(Dataset records)

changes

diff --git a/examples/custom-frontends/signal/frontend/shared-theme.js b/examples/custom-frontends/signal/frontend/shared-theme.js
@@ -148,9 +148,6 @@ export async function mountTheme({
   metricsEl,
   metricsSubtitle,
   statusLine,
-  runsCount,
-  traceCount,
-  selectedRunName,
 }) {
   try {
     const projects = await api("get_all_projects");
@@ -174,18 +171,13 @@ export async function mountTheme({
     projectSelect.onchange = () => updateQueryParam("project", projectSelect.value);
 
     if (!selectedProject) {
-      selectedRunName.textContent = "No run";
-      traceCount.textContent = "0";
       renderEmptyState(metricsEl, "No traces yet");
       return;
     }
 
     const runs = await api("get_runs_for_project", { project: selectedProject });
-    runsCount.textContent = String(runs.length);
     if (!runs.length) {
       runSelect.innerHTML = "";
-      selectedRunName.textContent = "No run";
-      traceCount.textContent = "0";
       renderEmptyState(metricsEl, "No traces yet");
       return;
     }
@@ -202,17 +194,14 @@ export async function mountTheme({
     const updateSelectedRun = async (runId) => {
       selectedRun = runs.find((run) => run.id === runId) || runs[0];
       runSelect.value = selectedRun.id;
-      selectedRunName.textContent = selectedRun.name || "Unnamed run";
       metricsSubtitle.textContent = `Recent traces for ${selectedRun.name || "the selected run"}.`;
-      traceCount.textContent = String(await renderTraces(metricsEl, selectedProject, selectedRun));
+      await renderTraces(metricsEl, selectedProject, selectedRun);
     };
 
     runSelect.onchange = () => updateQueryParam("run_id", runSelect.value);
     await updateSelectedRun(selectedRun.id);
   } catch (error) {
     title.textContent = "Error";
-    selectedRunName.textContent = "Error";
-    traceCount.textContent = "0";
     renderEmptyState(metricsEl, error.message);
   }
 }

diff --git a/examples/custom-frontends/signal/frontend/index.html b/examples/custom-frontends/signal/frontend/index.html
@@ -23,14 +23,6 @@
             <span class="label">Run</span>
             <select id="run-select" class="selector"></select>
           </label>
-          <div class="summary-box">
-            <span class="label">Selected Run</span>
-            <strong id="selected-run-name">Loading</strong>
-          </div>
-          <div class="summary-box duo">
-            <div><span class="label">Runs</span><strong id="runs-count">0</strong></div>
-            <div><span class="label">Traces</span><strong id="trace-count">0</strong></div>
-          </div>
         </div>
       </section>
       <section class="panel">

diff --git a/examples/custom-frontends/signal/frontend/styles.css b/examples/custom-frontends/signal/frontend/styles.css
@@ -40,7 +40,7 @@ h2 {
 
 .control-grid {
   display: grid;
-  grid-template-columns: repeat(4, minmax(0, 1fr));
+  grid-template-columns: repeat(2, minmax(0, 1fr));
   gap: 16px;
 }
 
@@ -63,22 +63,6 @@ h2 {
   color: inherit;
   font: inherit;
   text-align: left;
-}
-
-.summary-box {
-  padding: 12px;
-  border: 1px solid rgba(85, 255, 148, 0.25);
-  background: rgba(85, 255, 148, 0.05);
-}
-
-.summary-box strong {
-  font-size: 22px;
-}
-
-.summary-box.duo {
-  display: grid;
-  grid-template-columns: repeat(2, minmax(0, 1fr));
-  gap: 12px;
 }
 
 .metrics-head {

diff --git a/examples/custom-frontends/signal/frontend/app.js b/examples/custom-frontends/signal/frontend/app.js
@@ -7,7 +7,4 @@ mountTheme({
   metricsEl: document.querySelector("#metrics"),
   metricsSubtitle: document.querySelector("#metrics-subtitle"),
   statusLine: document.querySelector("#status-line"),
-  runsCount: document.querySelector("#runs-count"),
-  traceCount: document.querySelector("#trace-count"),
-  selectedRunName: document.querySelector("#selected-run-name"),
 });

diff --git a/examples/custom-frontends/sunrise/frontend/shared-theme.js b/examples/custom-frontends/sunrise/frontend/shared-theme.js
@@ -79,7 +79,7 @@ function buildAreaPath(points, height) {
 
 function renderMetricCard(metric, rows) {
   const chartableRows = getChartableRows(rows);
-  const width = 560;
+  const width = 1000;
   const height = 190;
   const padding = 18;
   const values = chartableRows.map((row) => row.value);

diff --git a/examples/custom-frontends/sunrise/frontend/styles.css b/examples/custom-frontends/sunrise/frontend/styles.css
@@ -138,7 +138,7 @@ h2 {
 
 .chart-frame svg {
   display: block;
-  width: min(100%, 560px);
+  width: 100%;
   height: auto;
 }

## WHAT THIS TASK INVOLVES
The line with "const chartableRows = getChartableRows(rows);" through the last line of the data: write these out exactly, and no others.

## RESULT FOR THIS EXERCISE
   const chartableRows = getChartableRows(rows);
-  const width = 560;
+  const width = 1000;
   const height = 190;
   const padding = 18;
   const values = chartableRows.map((row) => row.value);

diff --git a/examples/custom-frontends/sunrise/frontend/styles.css b/examples/custom-frontends/sunrise/frontend/styles.css
@@ -138,7 +138,7 @@ h2 {
 
 .chart-frame svg {
   display: block;
-  width: min(100%, 560px);
+  width: 100%;
   height: auto;
 }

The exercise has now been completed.